Gary's blog for couples and parents plus resources for individuals, leaders and churches.

Sunday, July 10, 2011

Rewards For Kids or Good For Nothing?

The Smiths pay their kids for good grades. The Johnsons wouldn't think of it. The Andersons have found that providing financial and privilege incentives for their elementary-aged children really motivates them but the Davis' think kids need to learn to do their part without complaining.

Parents and so-called parenting "experts" have disagreed for decades about whether children should be given anything beyond the pride of accomplishment for helping at home, doing well in school, practicing their instrument and the like. And my hunch is that you blog readers will have varying views on the subject. I'd love to hear from you.

Nonetheless, while I'm far from the last word on anything, let me offer a few principles or guidelines that you might at least ponder as you do your best to teach, motivate and mature your kids.

First, remember what motivates you. My hunch is that while you may love your job, it's the money, bonuses and vacation time that keep you at the top of your game and going to work everyday. Incentives aren't inherently wrong so don't totally throw them out of your parenting manual.

Second, if you use rewards, allowance and other incentives don't apply them to everything or use them all the time.  Special bonuses should come later and not be the norm. When your kids are little they can learn how to help pick up, do simple chores and assist mom and dad just because they're family too. Teaching kids a healthy work ethic usually finds its foundation in learning to labor well whether there's a personal benefit or not.

Third, you can use rewards to teach children important life lessons.  For example, they can learn to save, to not always get what they want immediately and even to begin to give offerings to God. A simple allowance or some special pay for an over-the-expected chore can provide you  and them some learning capital with which to teach and train. They can also learn that even though you have something (like a salary) you won't keep it if you don't work, show up on time and do things well.

Finally, rewards can often help a child who is struggling an extra push toward reaching an important goal. Not every child will be a naturally good student, athlete, musician or worker at home. Sometimes though that extra nudge from mom and dad with a reward can motivate them and teach them that sometimes working extra hard is worth it in very tangible ways.

So, you'll have to decide what works best at your house but keep the options open when it comes to motivating your kids. I don't think I've ever met an adult who felt like they were emotionally messed up because their parents rewarded them now and then for hard work. But I have met a lot more individuals and couples whose parents didn't teach them much of anything about money, time and resources and they're paying a high price now.
Gary Sinclair Writer | Speaker | Leader

Gary is currently a consultant, teacher, speaker and chaplain providing resources for families, leaders and churches.


  1. Great points, I just posted about youth sports and kids trophies and who should get them.

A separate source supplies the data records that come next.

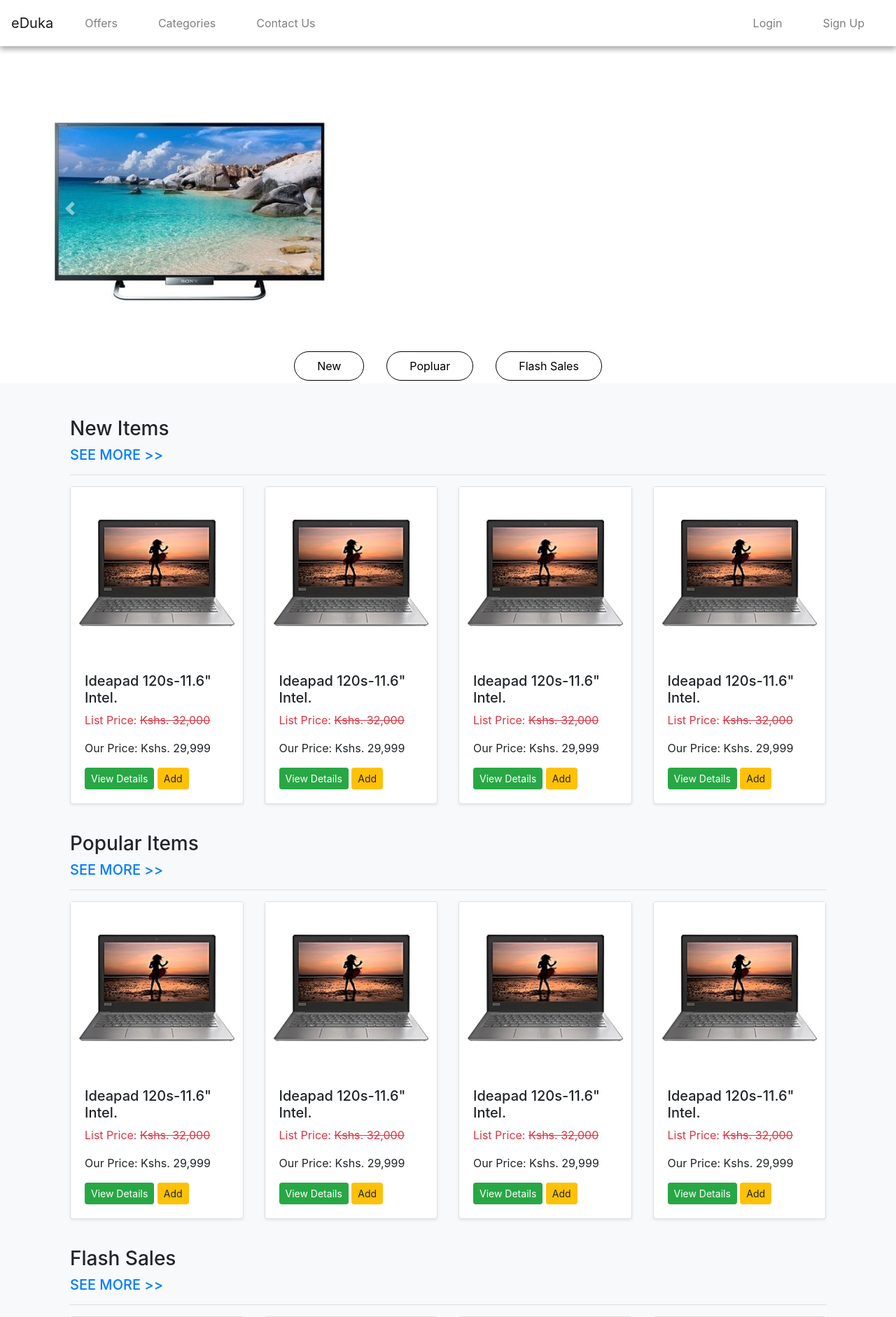
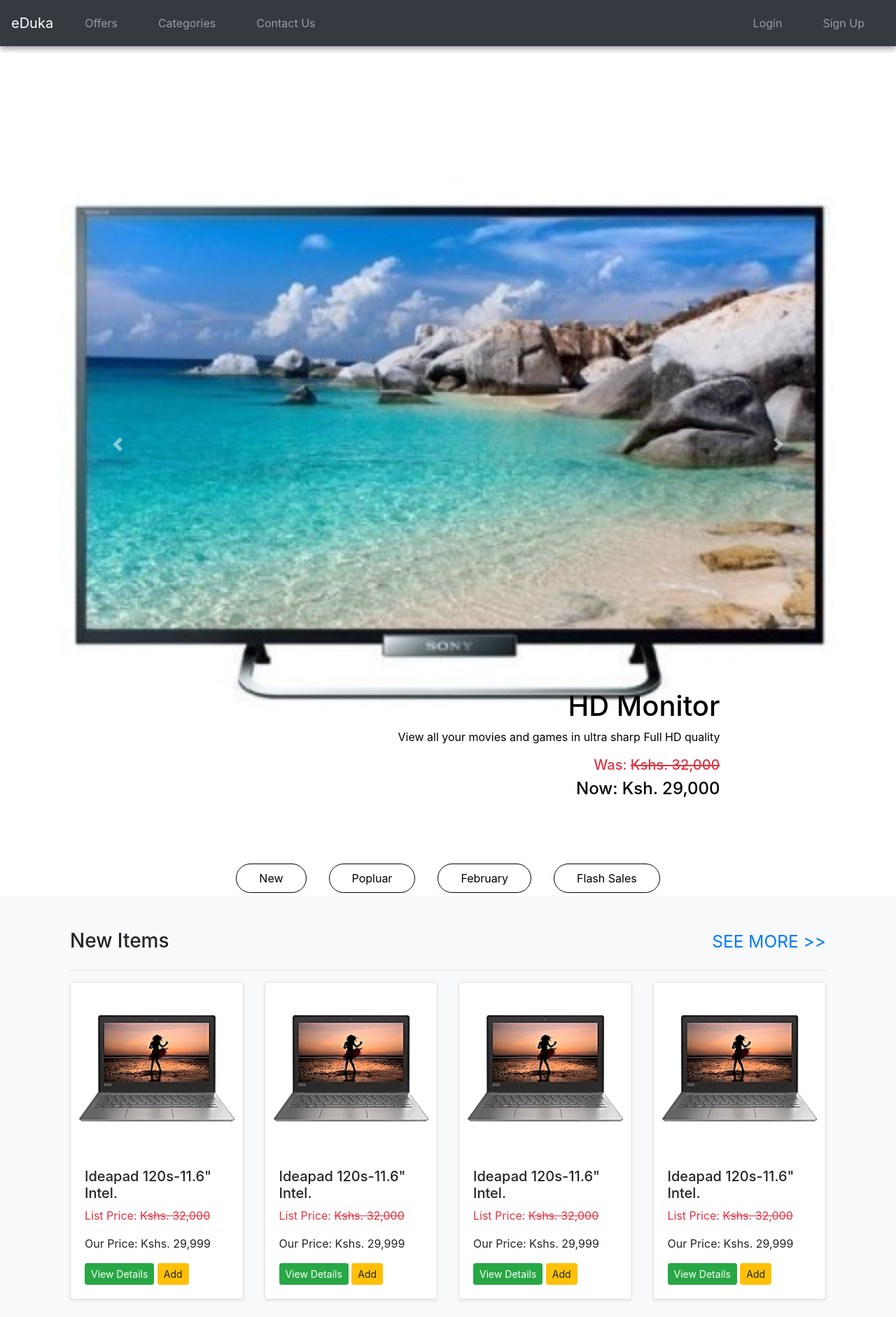
Before and after one commit to peter-mghendi/eDuka, a PHP site: page / in a window 1280 px wide. Shown: the top 1882 px of the page at 70% size. Run offline with PHP 8.4, Linux system fonts and the light colour scheme; some libraries are stand-ins or nearby versions.

Commit message:
UI Fixes
Fixed Homepage:
- Section titles
- Carousel
- Dark fixed navbar
- Changed footer copyright to php.
- Refactored project files.
- Some new css.

```diff
--- a/assets/css/main.css
+++ b/assets/css/main.css
@@ -1,5 +1,5 @@
-nav{
-    background-color: white;
+/* Light Navbar */
+/*nav{
     box-shadow: 0 4px 8px 0 rgba(0,0,0,0.2), 0 4px 8px 0 rgba(0,0,0,0.19);
 }
 
@@ -19,6 +19,30 @@ nav>div>ul>li.nav-item.active{
 nav>div>ul>li.nav-item:hover{
     border: 1px #212121 solid;
     transition-duration: 500ms;
+} */
+
+/* Dark Navbar */
+nav{
+    box-shadow: 0 4px 8px 0 rgba(0,0,0,0.2), 0 4px 8px 0 rgba(0,0,0,0.19);
+}
+
+nav>div>ul>li.nav-item{
+    border: 1px #343a40 solid;
+    border-radius: 32px;
+    margin: 4px;
+    padding-left: 16px;
+    padding-right: 16px;
+    transition-duration: 500ms;
+}
+
+nav>div>ul>li.nav-item.active{
+    border: 1px white solid;
+    transition-duration: 500ms;
+}
+
+nav>div>ul>li.nav-item:hover{
+    border: 1px white solid;
+    transition-duration: 500ms;
 }
 
 .dropdown-menu{
@@ -27,8 +51,9 @@ nav>div>ul>li.nav-item:hover{
     border-bottom-right-radius: 24px;
 }
 
-.margin-top{
-    margin-top: 32px;
+.margin-vertical{
+    margin-top: 80px;
+    margin-bottom: 40px;
 }
 
 .secondary-nav{
@@ -61,3 +86,25 @@ nav>div>ul>li.nav-item:hover{
     color: darkgray;
     transition-duration: 500ms;
 }
+
+@media (max-width: 768px) {
+    .carousel-caption {
+      display: none;
+    }
+  }
+
+  @media (max-width: 1280px) {
+    .carousel-caption>h1,
+    .carousel-caption>h2,
+    .carousel-caption>h3,
+    .carousel-caption>h4,
+    .carousel-caption>h5,
+    .carousel-caption>h6,
+    .carousel-caption>p {
+      color: black;
+    }
+
+    .carousel-item>img{
+        width: 100%;
+    }
+  }
--- a/assets/php/header.php
+++ b/assets/php/content.php
@@ -1,66 +1,59 @@
-<!DOCTYPE html>
- <html lang="en">
- <head>
-     <meta charset="UTF-8">
-     <meta name="viewport" content="width=device-width, initial-scale=1.0">
-     <meta http-equiv="X-UA-Compatible" content="ie=edge">
-     <title>e-sales|home</title>
-     <link rel="stylesheet" href="../css/bootstrap.min.css">
-
-     <link rel="sylesheet" href="assets/css/style.css">
-     <link rel="sylesheet" href="assets/css/main.css">
-     <link rel="stylesheet" href="../css/all.css">
-     <link rel="stylesheet" href="../css/fontawesome.min.css">
-     <script src="../js/jquery.min.js"></script>
-	   <script src="../js/bootstrap.min.js"></script>
-    <script src="../js/webfont.js"></script>
- </head>
- <body>
-
-
+<?php $slides = 4;
+$images = array("assets/images/smartHD.jpg", "assets/images/flexiblekyb.jpg", "assets/images/IdeapadLarge.jpg", "assets/images/flexiblekyb.jpg");
+$titles = array("HD Monitor", "Flexiboard", "Lappytop", "Flexiboard Again");
+$descriptions = array("View all your movies and games in ultra sharp Full HD quality", "Roll it up and take it with you wherever you go", "The ultimate students' laptop, built to cater to your every need", "I already discussed this one. Roll it up...");
+?>
 <main role="main">
 
-  <div class="container margin-top">
-    <div class="row">
-      <div class="col-sm3"></div>
-      <div class="col-sm6">
-        <div id="carouselExampleFade" class="carousel slide carousel-fade" data-ride="carousel">
-          <div class="carousel-inner">
-            <div class="carousel-item active">
-              <img src="assets/images/smartHD.jpg" class="d-block w-100" alt="...">
-            </div>
-            <div class="carousel-item">
-              <img src="assets/images/flexiblekyb.jpg" class="d-block w-100" alt="...">
-            </div>
-            <div class="carousel-item">
-              <img src="assets/images/IdeapadLarge.jpg" class="d-block w-100" alt="...">
+<div class="container margin-vertical">
+<div id="myCarousel" class="carousel slide bg-dark" data-ride="carousel">
+    <ol class="carousel-indicators">
+      <?php for ($i=0; $i<$slides; $i++){
+          $state = ($i==0)?"active":"";
+          echo "<li data-target='#myCarousel' data-slide-to='$i' class='$state'></li>";
+      } ?>
+    </ol>
+
+    <!-- Wrapper for slides -->
+    <div class="carousel-inner" role="listbox">
+      <?php for ($i=0; $i<$slides; $i++){
+          $state = ($i==0)?"active":"";
+          echo
+          "<div class='carousel-item $state'>
+            <img src='$images[$i]' alt='Image'>
+            <div class='carousel-caption text-right'>
+                <h1>$titles[$i]</h1>
+                <p>$descriptions[$i]</p>
+                <h5 class='list-price text-danger'>Was: <s>Kshs. 32,000</s></h5>
+                <h4>Now: Ksh. 29,000</h4>
             </div>
           </div>
-          <a class="carousel-control-prev" href="#carouselExampleFade" role="button" data-slide="prev">
-            <span class="carousel-control-prev-icon" aria-hidden="true"></span>
-            <span class="sr-only">Previous</span>
-          </a>
-          <a class="carousel-control-next" href="#carouselExampleFade" role="button" data-slide="next">
-            <span class="carousel-control-next-icon" aria-hidden="true"></span>
-            <span class="sr-only">Next</span>
-          </a>
-        </div>
-        <div class="col-sm3"></div>
-      </div>
+          ";}?>
     </div>
+
+    <a class="carousel-control-prev" href="#myCarousel" data-slide="prev">
+      <span class="carousel-control-prev-icon"></span>
+    </a>
+    <a class="carousel-control-next" href="#myCarousel" data-slide="next">
+      <span class="carousel-control-next-icon"></span>
+      </a>
+  </div>
   </div>
 
   <nav class="container secondary-nav">
     <ul class="nav justify-content-center">
       <li class="nav-item"><a href="#new" class="nav-link">New</a></li>
       <li class="nav-item"><a href="#popular" class="nav-link">Popluar</a></li>
+      <li class="nav-item"><a href="#month" class="nav-link"><?php echo date("F");?></a></li>
       <li class="nav-item"><a href="#flash" class="nav-link">Flash Sales</a></li>
     </ul>
   </nav>
   <div class="album py-5 bg-light">
     <div class="container">
       <div class="container-fluid" id="new">
-      <h3>New Items</h3><h5 class="ml-auto align-right"><a href="#">SEE MORE >></a></h5><hr>
+      <div class="d-flex">
+          <h3>New Items</h3><h3 class="ml-auto"><small><a href="#">SEE MORE >></a></small></h3>
+        </div><hr>
       <div class="row">
         <?php for($i=0; $i<4; $i++)
           echo '<div class="col-md-3"><div class="card mb-3 shadow-sm">
@@ -81,7 +74,9 @@
 
 
       <div class="container-fluid" id="popular">
-      <h3>Popular Items</h3><h5 class="ml-auto align-right"><a href="#">SEE MORE >></a></h5><hr>
+        <div class="d-flex">
+          <h3>Popular Items</h3><h3 class="ml-auto"><small><a href="#">SEE MORE >></a></small></h3>
+        </div><hr>
       <div class="row">
         <?php for($i=0; $i<4; $i++)
           echo '<div class="col-md-3"><div class="card mb-3 shadow-sm">
@@ -100,9 +95,32 @@
         </div>'; ?>
       </div><br></div>
 
+      <div class="container-fluid" id="month">
+      <div class="d-flex">
+          <h3><?php echo date("F");?> Sales</h3><h3 class="ml-auto"><small><a href="#">SEE MORE >></a></small></h3>
+        </div><hr>
+      <div class="row" id="flash">
+        <?php for($i=0; $i<4; $i++)
+          echo '<div class="col-md-3"><div class="card mb-3 shadow-sm">
+            <img src="assets/images/Ideapad.jpg" id="images">
+              <div class="card-body"><h5>Ideapad 120s-11.6" Intel.</h5>
+              <p class="list-price text-danger">List Price: <s>Kshs. 32,000</s></p>
+              <p class="price">Our Price: Kshs. 29,999</p>
+              <div class="d-flex justify-content-between align-items-center">
+                <div>
+                  <button type="button" class="btn btn-sm btn-success" data-toggle="modal"  data-target="#item1">View Details</button>
+                  <button type="button" class="btn btn-sm btn-warning">Add<i class="fa fa-cart-plus" aria-hidden="true"></i> </button>
+                </div>
+              </div>
+            </div>
+          </div>
+        </div>'; ?>
+      </div><br></div>
 
       <div class="container-fluid" id="flash">
-      <h3>Flash Sales</h3><h5 class="ml-auto align-right"><a href="#">SEE MORE >></a></h5><hr>
+      <div class="d-flex">
+          <h3>Flash Sales</h3><h3 class="ml-auto"><small><a href="#">SEE MORE >></a></small></h3>
+        </div><hr>
       <div class="row" id="flash">
         <?php for($i=0; $i<4; $i++)
           echo '<div class="col-md-3"><div class="card mb-3 shadow-sm">
@@ -123,6 +141,3 @@
 
     </div>
   </div>
-  <?php include 'assets/php/footer.php'?>
-  </body>
-  </html>
--- a/assets/php/footer.php
+++ b/assets/php/footer.php
@@ -12,6 +12,6 @@
                Helooooooooo
             </div>
          </div>
-         <i class="fa fa-copyright" aria-hidden="true"></i> Copyright 2018-2019 e-duka
+         &copy; 2018-<?php echo date("Y");?> eDuka
       </div>
    </footer>
--- a/assets/php/private_nav.php
+++ b/assets/php/private_nav.php
@@ -1,5 +1,5 @@
 <?php $page = basename($_SERVER['PHP_SELF'], '.php'); ?>
-<nav class="navbar navbar-expand-lg navbar-light navbar-fixed-top" id="nav" name="nav">
+<nav class="navbar navbar-expand-lg bg-dark navbar-dark fixed-top" id="nav" name="nav">
   	<a class="navbar-brand" href="index.php">eDuka</a>
   	<button class="navbar-toggler" type="button" data-toggle="collapse" data-target="#navbar-menu" aria-controls="navbar-menu" aria-expanded="false" aria-label="Toggle Navigation">
         <span class="navbar-toggler-icon"></span>
--- a/assets/php/public_nav.php
+++ b/assets/php/public_nav.php
@@ -1,5 +1,5 @@
 <?php $page = basename($_SERVER['PHP_SELF'], '.php'); ?>
-<nav class="navbar navbar-expand-lg navbar-light">
+<nav class="navbar navbar-expand-lg bg-dark navbar-dark fixed-top">
   	<a class="navbar-brand" href="index.php">eDuka</a>
   	<button class="navbar-toggler" type="button" data-toggle="collapse" data-target="#navbarTogglerDemo02" aria-controls="navbarTogglerDemo02" aria-expanded="false" aria-label="Toggle navigation">
         <span class="navbar-toggler-icon"></span>
--- a/index.php
+++ b/index.php
@@ -8,14 +8,18 @@
     <link rel="stylesheet" href="../css/bootstrap.min.css">
     <link rel="stylesheet" href="../css/fontawesome.min.css">
     <link rel="stylesheet" href="assets/css/main.css">
+    <link rel="sylesheet" href="assets/css/style.css">
+    <link rel="stylesheet" href="../css/all.css">
 </head>
 <body>
 <?php
     include 'assets/php/_nav.php';
     include 'assets/php/_connect.php';
-    include 'assets/php/header.php';
+    include 'assets/php/content.php';
+    include 'assets/php/footer.php'
 ?>
 <script src="../js/jquery-3.3.1.min.js"></script>
 <script src="../js/bootstrap.min.js"></script>
+<script src="../js/webfont.js"></script>
 </body>
 </html>
```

  2. We are teaching with incentives and allowance. I agree with you that there are some valuable lessons children can learn about money, responsibility, and self control. It's all about balance, as with anything else.